* _ABOUT THIS EXERCISE_
Every line of the material must be given again verbatim. Skip the images.

========================================

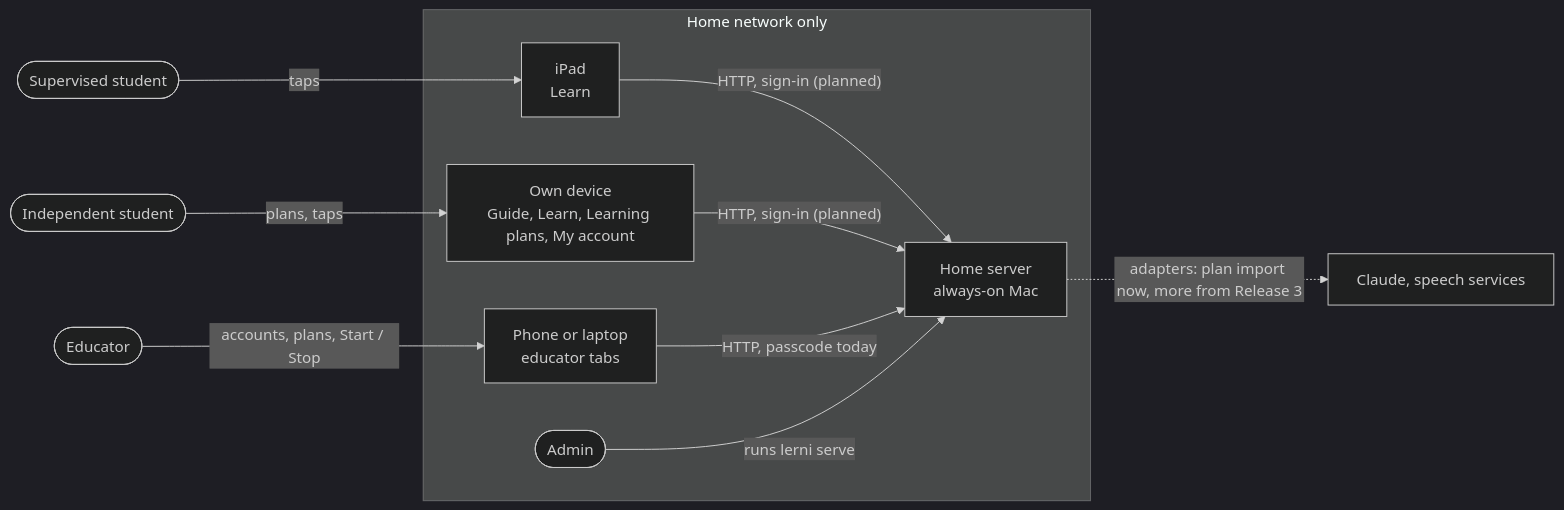
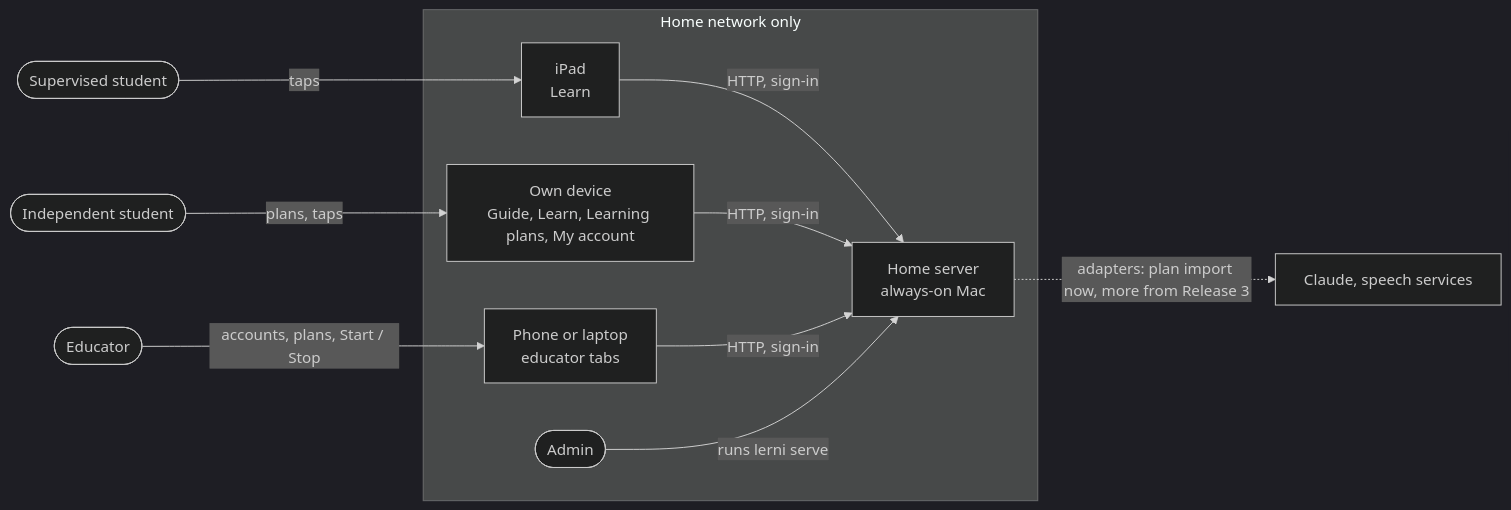
One commit to torenunez/lerni changed the first of 3 diagrams in docs/ARCHITECTURE.md. Above: the diagram before and after it, drawn with Mermaid (dark theme). The commit also changed other lines of this file and 4 other files, not shown here.

````diff
--- a/docs/ARCHITECTURE.md
+++ b/docs/ARCHITECTURE.md
@@ -21,14 +21,14 @@
 ```mermaid
 flowchart LR
     student([Supervised student]) -- "taps" --> ipad["iPad<br/>Learn"]
     indep([Independent student]) -- "plans, taps" --> idev["Own device<br/>Guide, Learn, Learning plans, My account"]
     educator([Educator]) -- "accounts, plans, Start / Stop" --> edev["Phone or laptop<br/>educator tabs"]
     subgraph home[Home network only]
-        ipad -- "HTTP, sign-in (planned)" --> server["Home server<br/>always-on Mac"]
-        idev -- "HTTP, sign-in (planned)" --> server
-        edev -- "HTTP, passcode today" --> server
+        ipad -- "HTTP, sign-in" --> server["Home server<br/>always-on Mac"]
+        idev -- "HTTP, sign-in" --> server
+        edev -- "HTTP, sign-in" --> server
         admin([Admin]) -- "runs lerni serve" --> server
     end
 
     server -. "adapters: plan import now, more from Release 3" .-> ai[Claude, speech services]
 ```
````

========================================

* _TASK RESPONSE_
One commit to torenunez/lerni changed the first of 3 diagrams in docs/ARCHITECTURE.md. Above: the diagram before and after it, drawn with Mermaid (dark theme). The commit also changed other lines of this file and 4 other files, not shown here.

````diff
--- a/docs/ARCHITECTURE.md
+++ b/docs/ARCHITECTURE.md
@@ -21,14 +21,14 @@
 ```mermaid
 flowchart LR
     student([Supervised student]) -- "taps" --> ipad["iPad<br/>Learn"]
     indep([Independent student]) -- "plans, taps" --> idev["Own device<br/>Guide, Learn, Learning plans, My account"]
     educator([Educator]) -- "accounts, plans, Start / Stop" --> edev["Phone or laptop<br/>educator tabs"]
     subgraph home[Home network only]
-        ipad -- "HTTP, sign-in (planned)" --> server["Home server<br/>always-on Mac"]
-        idev -- "HTTP, sign-in (planned)" --> server
-        edev -- "HTTP, passcode today" --> server
+        ipad -- "HTTP, sign-in" --> server["Home server<br/>always-on Mac"]
+        idev -- "HTTP, sign-in" --> server
+        edev -- "HTTP, sign-in" --> server
         admin([Admin]) -- "runs lerni serve" --> server
     end
 
     server -. "adapters: plan import now, more from Release 3" .-> ai[Claude, speech services]
 ```
````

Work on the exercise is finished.